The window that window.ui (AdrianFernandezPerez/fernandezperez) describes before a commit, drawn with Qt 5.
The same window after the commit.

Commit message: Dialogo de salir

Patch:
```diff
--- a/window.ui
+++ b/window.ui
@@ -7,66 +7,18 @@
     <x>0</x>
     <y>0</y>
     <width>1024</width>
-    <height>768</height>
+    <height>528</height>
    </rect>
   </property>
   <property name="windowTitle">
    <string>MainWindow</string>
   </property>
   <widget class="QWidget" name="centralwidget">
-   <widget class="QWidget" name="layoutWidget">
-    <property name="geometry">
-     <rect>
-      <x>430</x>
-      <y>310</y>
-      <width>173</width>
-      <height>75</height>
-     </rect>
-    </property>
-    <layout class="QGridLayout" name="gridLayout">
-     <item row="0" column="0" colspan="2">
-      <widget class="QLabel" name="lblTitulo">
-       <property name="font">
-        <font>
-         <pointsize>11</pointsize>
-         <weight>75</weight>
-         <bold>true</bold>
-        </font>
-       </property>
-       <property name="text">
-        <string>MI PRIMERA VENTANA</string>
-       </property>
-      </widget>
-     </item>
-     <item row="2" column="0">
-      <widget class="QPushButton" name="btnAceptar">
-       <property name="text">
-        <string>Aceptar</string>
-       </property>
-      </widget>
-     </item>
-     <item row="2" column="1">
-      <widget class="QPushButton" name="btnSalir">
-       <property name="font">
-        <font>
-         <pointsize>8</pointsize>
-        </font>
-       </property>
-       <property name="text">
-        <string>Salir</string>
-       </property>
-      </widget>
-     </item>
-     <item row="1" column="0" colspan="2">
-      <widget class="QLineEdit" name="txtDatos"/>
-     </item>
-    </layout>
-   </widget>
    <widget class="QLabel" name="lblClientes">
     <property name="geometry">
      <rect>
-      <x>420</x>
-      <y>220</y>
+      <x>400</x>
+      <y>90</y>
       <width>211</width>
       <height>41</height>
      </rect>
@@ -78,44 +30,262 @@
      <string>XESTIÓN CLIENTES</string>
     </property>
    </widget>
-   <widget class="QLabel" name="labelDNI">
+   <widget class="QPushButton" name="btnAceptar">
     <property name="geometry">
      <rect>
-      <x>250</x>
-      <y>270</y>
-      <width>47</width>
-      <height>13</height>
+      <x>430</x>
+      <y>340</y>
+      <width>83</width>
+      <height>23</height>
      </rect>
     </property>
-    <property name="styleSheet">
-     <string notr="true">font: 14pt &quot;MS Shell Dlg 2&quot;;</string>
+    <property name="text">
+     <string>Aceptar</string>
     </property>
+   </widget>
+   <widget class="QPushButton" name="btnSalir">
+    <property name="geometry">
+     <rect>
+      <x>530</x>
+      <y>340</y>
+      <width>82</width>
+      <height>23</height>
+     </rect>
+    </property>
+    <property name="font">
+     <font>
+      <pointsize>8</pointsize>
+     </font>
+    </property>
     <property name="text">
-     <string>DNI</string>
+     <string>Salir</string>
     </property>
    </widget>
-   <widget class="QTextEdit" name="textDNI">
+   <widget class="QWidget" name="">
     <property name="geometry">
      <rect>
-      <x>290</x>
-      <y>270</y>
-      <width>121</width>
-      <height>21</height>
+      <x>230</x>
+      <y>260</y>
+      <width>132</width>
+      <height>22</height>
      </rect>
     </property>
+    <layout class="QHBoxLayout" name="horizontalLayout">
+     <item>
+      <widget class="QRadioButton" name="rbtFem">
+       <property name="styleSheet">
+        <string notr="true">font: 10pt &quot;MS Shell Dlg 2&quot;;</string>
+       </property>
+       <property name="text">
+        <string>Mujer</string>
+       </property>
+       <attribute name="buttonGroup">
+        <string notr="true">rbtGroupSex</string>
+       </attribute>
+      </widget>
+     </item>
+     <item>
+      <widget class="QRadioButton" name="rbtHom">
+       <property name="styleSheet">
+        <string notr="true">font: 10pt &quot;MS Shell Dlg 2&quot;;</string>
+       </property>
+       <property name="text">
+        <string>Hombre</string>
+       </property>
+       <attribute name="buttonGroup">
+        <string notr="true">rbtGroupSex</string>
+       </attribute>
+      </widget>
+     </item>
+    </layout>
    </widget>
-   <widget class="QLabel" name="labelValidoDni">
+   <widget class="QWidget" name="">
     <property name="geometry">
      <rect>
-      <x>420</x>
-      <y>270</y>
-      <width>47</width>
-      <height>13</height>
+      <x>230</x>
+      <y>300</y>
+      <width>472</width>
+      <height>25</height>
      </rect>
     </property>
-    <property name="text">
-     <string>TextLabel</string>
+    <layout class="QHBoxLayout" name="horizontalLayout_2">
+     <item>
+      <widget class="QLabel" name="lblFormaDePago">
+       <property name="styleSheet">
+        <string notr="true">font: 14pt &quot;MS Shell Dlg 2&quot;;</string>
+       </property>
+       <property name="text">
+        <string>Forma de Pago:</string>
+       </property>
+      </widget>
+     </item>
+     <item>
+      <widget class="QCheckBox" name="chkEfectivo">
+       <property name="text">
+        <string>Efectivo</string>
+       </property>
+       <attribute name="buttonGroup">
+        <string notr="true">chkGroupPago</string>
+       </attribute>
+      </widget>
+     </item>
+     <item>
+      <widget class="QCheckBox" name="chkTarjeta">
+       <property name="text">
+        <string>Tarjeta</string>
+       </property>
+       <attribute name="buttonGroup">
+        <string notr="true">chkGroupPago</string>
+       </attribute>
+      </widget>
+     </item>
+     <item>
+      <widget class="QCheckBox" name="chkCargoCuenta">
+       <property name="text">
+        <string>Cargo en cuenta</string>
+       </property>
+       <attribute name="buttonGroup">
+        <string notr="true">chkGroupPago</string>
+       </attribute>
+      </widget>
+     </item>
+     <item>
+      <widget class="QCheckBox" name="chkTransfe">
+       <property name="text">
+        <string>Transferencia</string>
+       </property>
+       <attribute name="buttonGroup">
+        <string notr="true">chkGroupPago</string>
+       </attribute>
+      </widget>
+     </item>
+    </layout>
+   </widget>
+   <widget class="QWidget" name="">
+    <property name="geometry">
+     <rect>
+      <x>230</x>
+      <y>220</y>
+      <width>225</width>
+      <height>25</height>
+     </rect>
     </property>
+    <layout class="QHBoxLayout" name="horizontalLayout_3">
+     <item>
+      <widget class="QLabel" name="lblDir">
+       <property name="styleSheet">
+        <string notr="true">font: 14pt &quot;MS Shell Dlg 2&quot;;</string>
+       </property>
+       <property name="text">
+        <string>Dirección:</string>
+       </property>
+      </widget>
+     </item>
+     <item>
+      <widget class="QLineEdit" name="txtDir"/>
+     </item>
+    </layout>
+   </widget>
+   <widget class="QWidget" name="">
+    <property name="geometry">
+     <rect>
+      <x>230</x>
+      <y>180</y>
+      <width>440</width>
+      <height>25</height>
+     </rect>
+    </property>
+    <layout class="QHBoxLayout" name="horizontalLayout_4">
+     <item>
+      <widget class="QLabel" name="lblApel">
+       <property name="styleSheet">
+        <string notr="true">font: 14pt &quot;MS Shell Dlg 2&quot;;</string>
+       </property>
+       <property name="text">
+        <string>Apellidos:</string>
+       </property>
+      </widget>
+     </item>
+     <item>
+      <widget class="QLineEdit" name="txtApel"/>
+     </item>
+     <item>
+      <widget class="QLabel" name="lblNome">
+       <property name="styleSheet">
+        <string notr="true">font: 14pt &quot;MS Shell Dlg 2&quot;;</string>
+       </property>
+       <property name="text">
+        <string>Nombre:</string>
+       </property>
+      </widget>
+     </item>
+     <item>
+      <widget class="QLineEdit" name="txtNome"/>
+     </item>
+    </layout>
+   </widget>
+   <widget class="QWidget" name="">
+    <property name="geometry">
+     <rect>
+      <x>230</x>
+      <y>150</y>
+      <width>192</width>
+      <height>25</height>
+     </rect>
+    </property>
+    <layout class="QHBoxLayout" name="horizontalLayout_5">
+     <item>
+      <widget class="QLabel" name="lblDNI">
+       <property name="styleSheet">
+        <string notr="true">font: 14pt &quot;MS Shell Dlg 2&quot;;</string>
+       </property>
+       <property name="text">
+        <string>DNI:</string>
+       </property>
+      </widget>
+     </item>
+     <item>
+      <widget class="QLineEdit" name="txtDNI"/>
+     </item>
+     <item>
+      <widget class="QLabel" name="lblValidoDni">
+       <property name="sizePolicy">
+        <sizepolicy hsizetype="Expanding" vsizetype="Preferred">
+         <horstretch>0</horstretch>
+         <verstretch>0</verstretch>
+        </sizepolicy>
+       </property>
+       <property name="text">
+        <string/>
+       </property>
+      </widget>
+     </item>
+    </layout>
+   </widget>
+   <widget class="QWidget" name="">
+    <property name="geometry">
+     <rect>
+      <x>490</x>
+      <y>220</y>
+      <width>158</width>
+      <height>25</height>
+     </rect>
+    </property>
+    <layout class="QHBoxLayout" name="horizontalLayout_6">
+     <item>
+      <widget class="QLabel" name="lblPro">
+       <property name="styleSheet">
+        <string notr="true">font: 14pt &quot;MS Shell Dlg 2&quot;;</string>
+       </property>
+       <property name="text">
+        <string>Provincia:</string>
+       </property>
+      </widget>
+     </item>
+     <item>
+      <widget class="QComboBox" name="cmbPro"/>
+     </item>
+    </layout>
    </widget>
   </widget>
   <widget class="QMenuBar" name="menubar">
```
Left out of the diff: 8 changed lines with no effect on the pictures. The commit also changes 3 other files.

* * *

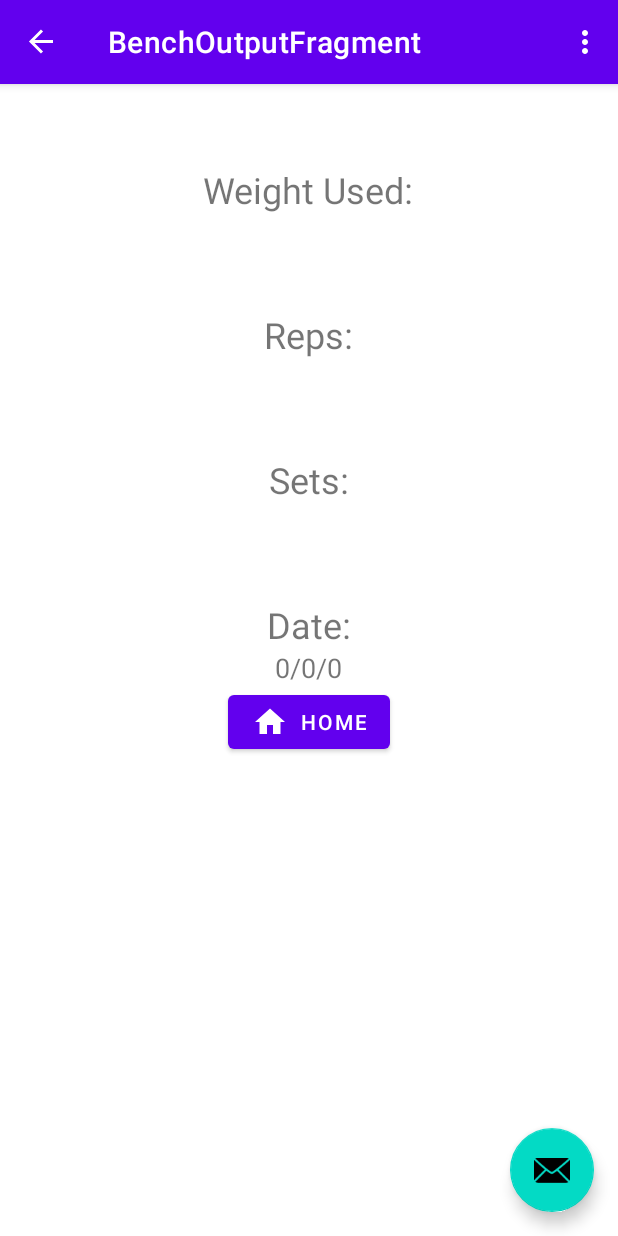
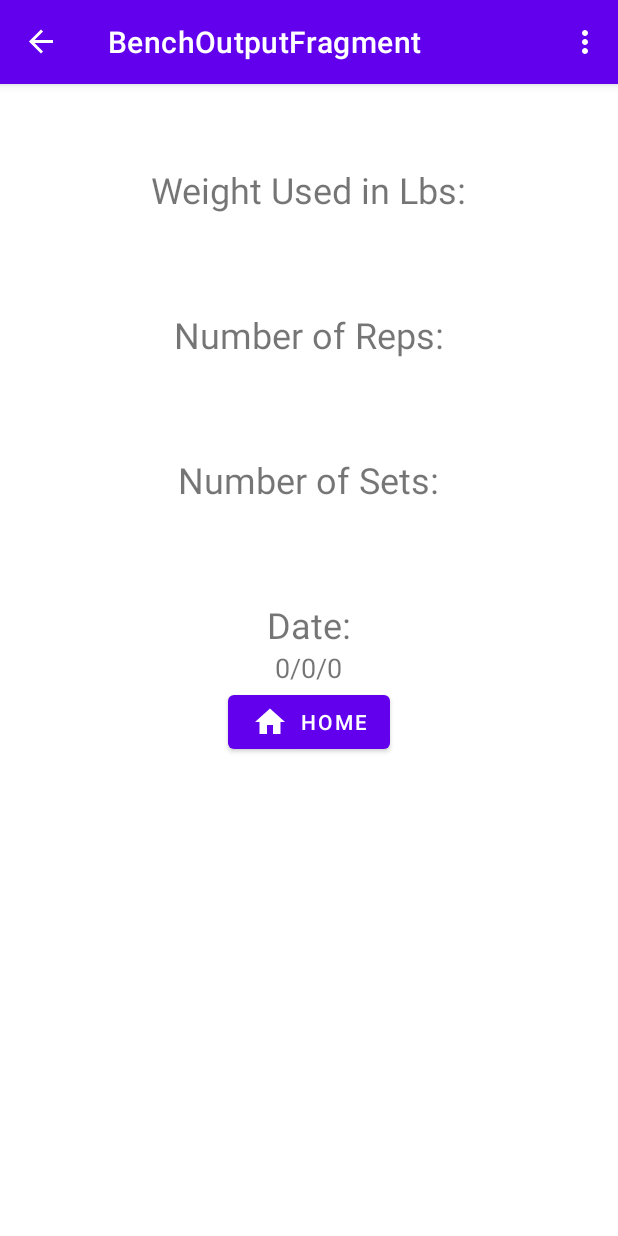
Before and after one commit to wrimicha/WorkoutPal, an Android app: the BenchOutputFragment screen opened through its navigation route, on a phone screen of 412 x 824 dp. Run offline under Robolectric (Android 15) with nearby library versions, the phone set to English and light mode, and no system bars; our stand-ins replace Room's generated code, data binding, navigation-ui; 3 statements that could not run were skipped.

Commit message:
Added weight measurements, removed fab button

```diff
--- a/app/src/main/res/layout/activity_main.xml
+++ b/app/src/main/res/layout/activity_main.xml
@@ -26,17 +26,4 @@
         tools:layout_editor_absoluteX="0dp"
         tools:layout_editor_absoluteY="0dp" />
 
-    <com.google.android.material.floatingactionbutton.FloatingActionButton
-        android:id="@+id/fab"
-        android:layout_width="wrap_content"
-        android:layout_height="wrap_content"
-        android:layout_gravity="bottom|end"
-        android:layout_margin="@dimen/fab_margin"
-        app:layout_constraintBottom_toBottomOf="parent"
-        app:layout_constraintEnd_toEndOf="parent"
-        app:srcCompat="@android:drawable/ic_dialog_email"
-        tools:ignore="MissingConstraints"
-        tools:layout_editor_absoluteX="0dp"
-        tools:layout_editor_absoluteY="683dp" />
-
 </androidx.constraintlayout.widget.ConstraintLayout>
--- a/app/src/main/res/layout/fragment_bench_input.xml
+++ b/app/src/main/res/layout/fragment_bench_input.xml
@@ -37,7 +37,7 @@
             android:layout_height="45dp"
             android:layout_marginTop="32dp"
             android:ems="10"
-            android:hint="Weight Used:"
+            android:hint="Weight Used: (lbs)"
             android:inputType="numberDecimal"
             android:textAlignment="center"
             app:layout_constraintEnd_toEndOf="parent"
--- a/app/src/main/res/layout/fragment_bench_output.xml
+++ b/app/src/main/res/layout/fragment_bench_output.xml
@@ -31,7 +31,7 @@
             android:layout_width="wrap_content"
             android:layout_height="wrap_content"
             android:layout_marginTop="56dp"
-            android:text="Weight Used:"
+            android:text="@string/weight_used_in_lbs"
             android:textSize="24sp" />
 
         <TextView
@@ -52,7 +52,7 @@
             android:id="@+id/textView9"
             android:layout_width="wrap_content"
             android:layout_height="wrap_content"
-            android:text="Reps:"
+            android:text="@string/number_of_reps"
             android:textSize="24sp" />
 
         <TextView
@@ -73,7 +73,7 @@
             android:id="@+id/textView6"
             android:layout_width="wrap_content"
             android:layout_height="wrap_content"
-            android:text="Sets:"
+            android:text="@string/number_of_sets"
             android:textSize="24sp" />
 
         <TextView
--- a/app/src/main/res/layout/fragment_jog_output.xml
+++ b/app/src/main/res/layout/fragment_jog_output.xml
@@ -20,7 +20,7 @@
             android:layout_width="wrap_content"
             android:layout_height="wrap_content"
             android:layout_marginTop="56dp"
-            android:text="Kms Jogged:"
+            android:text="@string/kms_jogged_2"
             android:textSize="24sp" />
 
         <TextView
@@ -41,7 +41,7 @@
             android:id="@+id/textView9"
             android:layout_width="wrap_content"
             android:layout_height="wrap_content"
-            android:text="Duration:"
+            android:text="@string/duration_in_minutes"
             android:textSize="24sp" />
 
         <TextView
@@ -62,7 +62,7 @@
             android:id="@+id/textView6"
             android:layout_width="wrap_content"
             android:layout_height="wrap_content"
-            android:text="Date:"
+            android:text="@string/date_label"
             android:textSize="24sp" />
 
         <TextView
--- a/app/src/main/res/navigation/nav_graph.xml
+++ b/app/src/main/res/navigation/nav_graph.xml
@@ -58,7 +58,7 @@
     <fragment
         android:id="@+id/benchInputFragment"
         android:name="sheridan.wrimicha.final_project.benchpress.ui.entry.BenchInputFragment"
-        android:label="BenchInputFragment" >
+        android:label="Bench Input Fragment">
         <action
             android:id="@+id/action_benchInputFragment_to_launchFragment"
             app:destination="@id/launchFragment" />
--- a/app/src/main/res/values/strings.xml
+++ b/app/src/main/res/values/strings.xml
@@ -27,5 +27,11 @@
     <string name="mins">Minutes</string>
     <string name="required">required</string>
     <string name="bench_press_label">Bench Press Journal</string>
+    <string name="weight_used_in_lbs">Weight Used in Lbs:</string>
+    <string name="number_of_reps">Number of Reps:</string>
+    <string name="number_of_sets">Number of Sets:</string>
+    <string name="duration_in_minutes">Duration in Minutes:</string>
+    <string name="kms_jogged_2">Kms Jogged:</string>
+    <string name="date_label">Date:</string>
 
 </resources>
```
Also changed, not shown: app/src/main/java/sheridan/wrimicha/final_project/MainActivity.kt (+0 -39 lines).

## Exercise description
Report, from the entries above, each line where "QPushButton" is found.

## Output of the exercise
-      <widget class="QPushButton" name="btnAceptar">
-      <widget class="QPushButton" name="btnSalir">
+   <widget class="QPushButton" name="btnAceptar">
+   <widget class="QPushButton" name="btnSalir">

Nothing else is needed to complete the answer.